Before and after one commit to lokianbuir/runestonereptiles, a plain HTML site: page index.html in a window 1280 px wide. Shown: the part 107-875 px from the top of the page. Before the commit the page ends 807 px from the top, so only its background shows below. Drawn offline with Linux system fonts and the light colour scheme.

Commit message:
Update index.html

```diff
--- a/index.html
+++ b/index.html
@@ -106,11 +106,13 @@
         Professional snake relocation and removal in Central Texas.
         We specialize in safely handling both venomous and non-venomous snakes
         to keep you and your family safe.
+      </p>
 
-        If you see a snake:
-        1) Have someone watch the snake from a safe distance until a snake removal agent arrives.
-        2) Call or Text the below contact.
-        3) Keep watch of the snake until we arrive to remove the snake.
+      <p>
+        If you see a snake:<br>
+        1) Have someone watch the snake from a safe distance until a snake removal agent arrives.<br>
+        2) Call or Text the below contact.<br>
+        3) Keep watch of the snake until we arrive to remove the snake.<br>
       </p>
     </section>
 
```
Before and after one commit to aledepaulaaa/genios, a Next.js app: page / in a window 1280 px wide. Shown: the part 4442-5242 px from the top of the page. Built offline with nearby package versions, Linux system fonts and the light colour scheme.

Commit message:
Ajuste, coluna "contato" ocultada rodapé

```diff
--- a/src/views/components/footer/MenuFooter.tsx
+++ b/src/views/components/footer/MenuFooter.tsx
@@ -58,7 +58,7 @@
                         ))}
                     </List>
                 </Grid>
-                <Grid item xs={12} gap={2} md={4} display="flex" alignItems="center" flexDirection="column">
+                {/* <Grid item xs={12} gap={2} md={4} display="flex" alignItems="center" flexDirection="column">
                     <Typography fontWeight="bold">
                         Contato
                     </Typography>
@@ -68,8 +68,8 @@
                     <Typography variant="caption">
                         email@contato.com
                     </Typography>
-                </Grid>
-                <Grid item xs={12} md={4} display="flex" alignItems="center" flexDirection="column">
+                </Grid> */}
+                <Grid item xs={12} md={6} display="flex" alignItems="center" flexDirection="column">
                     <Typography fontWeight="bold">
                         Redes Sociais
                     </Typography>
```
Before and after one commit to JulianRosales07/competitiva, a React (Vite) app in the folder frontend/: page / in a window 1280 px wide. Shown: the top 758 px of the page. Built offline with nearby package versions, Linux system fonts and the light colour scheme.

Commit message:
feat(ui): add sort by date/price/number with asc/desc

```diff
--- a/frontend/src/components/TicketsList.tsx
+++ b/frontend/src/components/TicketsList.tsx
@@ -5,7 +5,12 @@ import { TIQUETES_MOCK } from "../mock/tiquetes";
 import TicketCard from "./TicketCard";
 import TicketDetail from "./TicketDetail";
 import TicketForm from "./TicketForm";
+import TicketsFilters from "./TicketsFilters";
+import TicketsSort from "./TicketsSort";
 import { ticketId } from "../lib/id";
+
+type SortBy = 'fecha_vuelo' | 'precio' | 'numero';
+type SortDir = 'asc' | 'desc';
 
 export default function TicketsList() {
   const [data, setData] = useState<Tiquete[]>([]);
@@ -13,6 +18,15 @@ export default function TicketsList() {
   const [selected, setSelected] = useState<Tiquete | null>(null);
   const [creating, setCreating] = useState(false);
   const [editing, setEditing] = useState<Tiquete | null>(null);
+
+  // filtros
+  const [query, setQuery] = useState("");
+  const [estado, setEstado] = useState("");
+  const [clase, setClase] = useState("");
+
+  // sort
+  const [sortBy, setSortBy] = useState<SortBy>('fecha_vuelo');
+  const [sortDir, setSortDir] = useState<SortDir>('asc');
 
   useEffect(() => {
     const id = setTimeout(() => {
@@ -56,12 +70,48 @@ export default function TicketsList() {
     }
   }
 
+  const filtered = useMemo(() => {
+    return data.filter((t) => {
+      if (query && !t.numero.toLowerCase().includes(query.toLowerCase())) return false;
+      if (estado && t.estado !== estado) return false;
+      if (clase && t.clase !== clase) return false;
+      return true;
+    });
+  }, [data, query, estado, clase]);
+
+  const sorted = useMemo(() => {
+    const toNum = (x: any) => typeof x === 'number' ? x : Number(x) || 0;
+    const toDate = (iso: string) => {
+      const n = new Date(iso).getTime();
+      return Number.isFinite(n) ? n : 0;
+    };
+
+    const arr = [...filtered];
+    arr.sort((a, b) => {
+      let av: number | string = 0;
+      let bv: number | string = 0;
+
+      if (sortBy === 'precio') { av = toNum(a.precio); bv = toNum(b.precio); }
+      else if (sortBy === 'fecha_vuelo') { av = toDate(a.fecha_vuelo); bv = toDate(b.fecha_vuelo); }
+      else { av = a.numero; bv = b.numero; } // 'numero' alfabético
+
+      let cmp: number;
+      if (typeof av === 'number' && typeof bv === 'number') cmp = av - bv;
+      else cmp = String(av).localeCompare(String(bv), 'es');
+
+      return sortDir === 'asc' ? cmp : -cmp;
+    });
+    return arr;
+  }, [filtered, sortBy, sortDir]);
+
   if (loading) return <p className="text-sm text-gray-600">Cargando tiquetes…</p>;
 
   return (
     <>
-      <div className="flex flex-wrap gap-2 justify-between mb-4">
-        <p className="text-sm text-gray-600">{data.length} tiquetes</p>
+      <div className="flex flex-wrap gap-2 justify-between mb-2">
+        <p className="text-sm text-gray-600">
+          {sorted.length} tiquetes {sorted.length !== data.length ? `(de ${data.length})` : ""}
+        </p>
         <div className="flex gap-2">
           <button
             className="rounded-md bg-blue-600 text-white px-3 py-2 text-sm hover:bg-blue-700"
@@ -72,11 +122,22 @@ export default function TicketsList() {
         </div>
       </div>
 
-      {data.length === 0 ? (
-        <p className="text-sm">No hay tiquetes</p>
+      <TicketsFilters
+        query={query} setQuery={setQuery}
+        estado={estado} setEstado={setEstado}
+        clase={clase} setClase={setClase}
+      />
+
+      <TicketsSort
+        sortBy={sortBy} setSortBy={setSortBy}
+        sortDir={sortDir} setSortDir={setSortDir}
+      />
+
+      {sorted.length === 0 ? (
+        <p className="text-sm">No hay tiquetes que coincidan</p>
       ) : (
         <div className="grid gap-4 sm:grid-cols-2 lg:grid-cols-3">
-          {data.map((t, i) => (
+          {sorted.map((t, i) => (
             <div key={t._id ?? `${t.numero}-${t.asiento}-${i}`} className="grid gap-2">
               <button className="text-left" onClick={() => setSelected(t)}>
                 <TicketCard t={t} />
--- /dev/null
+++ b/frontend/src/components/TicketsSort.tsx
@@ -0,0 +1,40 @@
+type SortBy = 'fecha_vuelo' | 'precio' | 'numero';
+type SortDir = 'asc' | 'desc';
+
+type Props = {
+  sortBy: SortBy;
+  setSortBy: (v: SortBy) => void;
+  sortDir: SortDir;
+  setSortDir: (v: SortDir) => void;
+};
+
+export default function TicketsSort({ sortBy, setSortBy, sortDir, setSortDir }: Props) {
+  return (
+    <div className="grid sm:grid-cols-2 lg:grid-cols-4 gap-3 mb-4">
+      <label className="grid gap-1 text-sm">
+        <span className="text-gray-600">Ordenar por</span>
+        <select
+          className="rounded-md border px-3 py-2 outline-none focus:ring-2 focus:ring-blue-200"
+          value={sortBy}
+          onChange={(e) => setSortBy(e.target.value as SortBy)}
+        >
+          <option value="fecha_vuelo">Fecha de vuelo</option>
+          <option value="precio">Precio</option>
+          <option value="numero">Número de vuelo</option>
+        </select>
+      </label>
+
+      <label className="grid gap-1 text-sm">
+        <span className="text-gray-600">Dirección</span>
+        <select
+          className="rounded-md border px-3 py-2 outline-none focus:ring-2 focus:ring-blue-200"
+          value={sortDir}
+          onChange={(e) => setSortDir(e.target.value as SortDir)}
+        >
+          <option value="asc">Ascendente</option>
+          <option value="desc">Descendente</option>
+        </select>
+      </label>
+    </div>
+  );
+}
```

__________

All lines of the data above that include the word "TicketsList" must be shown.

→ Result below
--- a/frontend/src/components/TicketsList.tsx
+++ b/frontend/src/components/TicketsList.tsx
 export default function TicketsList() {
@@ -13,6 +18,15 @@ export default function TicketsList() {
@@ -56,12 +70,48 @@ export default function TicketsList() {
@@ -72,11 +122,22 @@ export default function TicketsList() {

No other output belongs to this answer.